UH Moment

Famed Houston Photographer Donates Work to UH Special Collections

“It is an interesting slice of Houston arts, culture, and politics from that period of the 20th century.”

World-renowned Houston photographer Janice Rubin was preparing a sizeable part of her collection to be donated to the University of Houston when Hurricane Harvey hit.

"Anything in bottom drawers, or bottom shelves was destroyed," Rubin said.

Fortunately a large portion of Rubin's collection survived the storm. Still displaced from Harvey, Rubin recently donated 15,000 pieces to the UH Libraries Special Collections. Her work showcases Houston life, art, politics and business from the late 20thcentury.


"So much of my work is about Houston history. It is about what Houston was in the 1970's, 80's and 90's," Rubin said. "It is an interesting slice of Houston arts, culture and politics from that period of the 20th century."

Grants from the Harvey Arts Recovery Fund allowed Rubin to hire UH photography major Micaela Cadungog to help scan, document and catalog the images that have graced the pages of Rolling Stone, Newsweek and Sports Illustrated.

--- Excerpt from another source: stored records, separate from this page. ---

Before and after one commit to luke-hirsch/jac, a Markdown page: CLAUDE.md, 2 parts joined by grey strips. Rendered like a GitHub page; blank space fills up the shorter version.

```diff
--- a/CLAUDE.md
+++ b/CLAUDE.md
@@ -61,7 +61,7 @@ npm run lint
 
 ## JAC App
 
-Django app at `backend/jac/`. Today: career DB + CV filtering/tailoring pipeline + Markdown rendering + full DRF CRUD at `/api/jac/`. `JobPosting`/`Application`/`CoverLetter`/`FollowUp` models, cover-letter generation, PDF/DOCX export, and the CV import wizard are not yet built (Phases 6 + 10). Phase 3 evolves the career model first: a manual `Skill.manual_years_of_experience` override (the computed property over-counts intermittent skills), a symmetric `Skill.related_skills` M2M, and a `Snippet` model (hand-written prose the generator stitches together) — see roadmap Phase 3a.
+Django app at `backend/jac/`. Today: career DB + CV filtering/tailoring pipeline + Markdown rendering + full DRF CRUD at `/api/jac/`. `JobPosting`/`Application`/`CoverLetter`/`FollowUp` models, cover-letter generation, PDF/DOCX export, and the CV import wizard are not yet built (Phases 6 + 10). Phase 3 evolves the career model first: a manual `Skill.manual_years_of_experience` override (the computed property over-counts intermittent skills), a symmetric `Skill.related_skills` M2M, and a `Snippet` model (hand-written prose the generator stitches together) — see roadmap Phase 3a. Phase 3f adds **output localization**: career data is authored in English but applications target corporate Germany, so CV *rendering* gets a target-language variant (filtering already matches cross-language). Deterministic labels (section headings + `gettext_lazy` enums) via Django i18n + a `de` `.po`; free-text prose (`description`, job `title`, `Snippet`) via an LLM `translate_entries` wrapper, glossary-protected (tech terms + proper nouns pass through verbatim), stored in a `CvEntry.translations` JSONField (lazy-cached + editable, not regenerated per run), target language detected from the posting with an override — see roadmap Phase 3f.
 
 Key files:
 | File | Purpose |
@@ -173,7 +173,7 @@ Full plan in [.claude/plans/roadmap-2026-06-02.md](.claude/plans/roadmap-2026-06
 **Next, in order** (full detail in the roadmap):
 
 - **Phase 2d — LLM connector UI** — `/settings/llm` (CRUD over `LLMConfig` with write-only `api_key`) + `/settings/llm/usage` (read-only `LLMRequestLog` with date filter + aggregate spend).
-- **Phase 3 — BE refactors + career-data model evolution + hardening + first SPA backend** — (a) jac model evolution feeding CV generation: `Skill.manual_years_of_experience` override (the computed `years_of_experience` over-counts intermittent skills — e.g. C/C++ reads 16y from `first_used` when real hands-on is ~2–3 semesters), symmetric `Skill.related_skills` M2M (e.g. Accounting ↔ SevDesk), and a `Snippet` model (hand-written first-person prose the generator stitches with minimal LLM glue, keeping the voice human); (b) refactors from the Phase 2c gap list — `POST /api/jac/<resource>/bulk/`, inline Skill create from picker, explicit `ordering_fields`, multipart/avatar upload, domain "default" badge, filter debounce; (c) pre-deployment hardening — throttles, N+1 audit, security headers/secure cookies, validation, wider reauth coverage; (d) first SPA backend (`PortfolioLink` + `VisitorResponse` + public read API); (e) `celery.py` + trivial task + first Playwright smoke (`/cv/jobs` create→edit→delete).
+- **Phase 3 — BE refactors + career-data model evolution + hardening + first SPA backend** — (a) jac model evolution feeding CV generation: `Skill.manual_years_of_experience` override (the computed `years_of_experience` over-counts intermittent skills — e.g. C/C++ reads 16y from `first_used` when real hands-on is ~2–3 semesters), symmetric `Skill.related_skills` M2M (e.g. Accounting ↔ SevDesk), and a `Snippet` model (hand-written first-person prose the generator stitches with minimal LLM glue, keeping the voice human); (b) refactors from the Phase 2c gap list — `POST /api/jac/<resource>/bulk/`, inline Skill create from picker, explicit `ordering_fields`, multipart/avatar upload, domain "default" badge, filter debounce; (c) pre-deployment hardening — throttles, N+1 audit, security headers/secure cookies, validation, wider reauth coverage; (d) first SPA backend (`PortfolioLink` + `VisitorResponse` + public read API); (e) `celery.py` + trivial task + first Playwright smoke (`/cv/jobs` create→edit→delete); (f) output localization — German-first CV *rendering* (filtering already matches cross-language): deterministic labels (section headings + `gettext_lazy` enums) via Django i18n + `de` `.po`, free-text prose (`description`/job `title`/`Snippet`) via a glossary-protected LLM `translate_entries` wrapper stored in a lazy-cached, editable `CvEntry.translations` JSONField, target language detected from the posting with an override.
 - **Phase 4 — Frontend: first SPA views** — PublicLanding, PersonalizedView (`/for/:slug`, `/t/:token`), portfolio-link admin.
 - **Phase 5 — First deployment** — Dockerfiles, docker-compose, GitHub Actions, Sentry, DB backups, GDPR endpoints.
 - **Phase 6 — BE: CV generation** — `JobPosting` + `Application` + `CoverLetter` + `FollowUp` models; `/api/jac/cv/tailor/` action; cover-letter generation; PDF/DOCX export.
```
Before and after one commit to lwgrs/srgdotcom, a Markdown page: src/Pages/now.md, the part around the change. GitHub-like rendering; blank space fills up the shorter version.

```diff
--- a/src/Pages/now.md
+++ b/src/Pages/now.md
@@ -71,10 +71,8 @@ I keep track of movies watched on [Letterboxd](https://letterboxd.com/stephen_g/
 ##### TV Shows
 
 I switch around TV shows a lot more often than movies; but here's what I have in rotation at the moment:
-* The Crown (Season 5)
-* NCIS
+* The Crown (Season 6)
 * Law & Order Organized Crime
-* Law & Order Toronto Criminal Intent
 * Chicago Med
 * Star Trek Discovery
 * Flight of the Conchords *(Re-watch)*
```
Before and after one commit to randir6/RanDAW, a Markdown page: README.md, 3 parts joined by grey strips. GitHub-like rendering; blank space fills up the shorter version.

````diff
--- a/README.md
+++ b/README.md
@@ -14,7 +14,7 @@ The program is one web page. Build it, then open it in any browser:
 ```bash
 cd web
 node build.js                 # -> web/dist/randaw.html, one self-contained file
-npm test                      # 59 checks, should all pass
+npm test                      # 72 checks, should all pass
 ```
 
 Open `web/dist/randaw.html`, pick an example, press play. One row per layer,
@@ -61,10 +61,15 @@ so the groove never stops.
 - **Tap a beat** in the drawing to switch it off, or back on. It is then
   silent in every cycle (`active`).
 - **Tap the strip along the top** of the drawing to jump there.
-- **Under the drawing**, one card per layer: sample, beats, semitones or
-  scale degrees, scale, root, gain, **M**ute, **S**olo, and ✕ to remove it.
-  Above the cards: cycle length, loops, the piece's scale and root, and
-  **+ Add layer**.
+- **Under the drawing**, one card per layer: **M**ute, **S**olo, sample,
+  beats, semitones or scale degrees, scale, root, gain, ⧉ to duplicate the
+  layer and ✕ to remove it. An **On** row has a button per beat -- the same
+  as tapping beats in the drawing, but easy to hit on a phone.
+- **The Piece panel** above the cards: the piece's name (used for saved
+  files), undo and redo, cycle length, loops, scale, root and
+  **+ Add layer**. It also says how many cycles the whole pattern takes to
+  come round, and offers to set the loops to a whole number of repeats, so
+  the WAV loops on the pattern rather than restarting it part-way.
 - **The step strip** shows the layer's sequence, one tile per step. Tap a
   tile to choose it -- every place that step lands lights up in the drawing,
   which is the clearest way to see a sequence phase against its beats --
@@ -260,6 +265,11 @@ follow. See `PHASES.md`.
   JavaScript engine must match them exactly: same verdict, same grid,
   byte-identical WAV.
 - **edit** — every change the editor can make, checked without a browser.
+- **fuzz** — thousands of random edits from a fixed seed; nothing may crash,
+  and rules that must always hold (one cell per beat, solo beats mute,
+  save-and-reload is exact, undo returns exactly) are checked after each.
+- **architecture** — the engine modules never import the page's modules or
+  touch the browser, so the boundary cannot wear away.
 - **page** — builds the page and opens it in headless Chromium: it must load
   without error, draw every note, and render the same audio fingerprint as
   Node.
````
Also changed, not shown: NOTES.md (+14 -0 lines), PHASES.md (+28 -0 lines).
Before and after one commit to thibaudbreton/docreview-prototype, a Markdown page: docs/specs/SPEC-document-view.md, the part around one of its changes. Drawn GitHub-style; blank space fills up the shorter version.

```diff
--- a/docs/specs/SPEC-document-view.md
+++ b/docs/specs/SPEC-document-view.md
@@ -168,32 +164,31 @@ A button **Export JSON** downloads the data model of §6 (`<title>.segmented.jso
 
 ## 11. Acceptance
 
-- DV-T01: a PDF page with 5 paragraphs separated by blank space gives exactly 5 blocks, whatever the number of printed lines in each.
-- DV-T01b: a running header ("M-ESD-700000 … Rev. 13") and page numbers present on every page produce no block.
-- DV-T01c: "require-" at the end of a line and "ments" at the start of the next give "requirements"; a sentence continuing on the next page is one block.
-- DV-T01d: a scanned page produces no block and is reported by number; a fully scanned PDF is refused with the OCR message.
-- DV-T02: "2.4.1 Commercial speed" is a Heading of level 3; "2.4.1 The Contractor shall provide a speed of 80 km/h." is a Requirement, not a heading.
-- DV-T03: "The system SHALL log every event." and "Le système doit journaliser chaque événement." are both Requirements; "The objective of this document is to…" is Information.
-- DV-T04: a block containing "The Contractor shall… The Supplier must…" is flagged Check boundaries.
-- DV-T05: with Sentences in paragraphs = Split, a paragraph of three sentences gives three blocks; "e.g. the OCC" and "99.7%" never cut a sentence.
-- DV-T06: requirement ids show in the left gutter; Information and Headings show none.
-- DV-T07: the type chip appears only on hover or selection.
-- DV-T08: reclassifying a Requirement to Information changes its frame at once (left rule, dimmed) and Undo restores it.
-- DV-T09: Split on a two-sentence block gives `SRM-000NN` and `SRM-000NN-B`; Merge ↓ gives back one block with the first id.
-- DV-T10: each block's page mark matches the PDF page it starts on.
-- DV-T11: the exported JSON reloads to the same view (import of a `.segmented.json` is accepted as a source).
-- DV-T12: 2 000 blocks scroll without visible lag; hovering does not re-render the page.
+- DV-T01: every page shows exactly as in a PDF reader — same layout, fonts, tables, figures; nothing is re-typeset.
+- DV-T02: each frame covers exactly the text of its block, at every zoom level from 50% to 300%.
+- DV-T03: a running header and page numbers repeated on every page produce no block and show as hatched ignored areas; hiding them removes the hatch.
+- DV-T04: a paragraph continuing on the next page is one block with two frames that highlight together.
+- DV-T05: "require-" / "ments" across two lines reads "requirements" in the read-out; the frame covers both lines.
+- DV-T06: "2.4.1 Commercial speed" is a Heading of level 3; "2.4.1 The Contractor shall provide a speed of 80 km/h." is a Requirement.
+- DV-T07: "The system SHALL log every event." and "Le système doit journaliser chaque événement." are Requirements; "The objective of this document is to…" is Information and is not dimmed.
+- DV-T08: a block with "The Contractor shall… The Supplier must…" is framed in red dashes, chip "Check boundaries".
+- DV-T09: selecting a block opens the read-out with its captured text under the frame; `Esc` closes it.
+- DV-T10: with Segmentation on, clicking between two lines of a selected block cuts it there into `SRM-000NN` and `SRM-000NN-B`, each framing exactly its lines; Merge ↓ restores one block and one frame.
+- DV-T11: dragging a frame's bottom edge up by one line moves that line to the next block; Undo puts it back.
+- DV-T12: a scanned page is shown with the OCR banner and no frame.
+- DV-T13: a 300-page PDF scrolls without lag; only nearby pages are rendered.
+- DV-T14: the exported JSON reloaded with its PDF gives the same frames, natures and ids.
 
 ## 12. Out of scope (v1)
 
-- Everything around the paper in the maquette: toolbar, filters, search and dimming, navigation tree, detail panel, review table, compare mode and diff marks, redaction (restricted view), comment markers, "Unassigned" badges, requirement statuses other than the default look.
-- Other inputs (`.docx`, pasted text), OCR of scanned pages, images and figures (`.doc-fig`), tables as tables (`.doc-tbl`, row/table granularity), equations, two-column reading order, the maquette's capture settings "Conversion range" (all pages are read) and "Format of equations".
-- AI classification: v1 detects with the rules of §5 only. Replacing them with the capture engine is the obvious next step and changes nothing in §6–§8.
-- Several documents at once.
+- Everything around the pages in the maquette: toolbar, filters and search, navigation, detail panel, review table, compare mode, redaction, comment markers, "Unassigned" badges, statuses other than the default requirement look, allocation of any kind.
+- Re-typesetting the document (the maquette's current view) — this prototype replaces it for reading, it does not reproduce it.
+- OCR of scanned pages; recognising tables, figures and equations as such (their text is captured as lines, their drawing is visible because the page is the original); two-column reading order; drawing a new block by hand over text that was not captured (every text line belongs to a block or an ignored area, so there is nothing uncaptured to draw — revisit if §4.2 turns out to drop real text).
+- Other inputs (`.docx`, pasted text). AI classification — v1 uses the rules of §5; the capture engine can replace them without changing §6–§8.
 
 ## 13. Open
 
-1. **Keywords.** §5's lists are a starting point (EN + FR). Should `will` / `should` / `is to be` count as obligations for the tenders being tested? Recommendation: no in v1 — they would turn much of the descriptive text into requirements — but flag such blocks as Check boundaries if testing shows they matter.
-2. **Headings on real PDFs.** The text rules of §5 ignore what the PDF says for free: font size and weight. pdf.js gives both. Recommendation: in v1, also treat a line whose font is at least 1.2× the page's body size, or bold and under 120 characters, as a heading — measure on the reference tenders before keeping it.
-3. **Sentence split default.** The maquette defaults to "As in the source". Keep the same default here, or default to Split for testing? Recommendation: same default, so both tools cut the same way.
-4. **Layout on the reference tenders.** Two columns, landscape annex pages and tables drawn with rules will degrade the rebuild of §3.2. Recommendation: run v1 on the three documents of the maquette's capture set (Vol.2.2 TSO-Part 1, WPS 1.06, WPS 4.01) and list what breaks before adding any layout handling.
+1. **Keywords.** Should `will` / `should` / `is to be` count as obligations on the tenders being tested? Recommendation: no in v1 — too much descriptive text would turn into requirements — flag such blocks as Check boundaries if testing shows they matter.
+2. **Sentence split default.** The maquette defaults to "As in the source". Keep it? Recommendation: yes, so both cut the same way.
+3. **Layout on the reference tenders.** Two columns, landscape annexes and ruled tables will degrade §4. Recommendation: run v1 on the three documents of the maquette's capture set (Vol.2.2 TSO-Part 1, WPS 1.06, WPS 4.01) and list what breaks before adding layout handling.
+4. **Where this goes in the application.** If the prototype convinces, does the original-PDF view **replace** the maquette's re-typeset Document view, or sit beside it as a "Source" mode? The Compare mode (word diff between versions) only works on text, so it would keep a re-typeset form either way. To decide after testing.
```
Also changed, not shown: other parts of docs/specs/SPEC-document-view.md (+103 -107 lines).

"Seeing Houston at this time when I wasn't alive makes it seem so different," said Cadungog, who also works as a library assistant. "It is really inspiring to see the amount of work and the volume of it."

Rubin says it might have taken her a decade to finish donating the entire collection, but Harvey motivated her to work faster to preserve what survived.

"It is a sense of legacy, a sense of seeing my work live on and be utilized by others in a meaningful way," Rubin said.

"The Janice Rubin Photographs" are available for viewing in the Special Collections Reading Room on the second floor of the M.D. Anderson Library on the UH campus.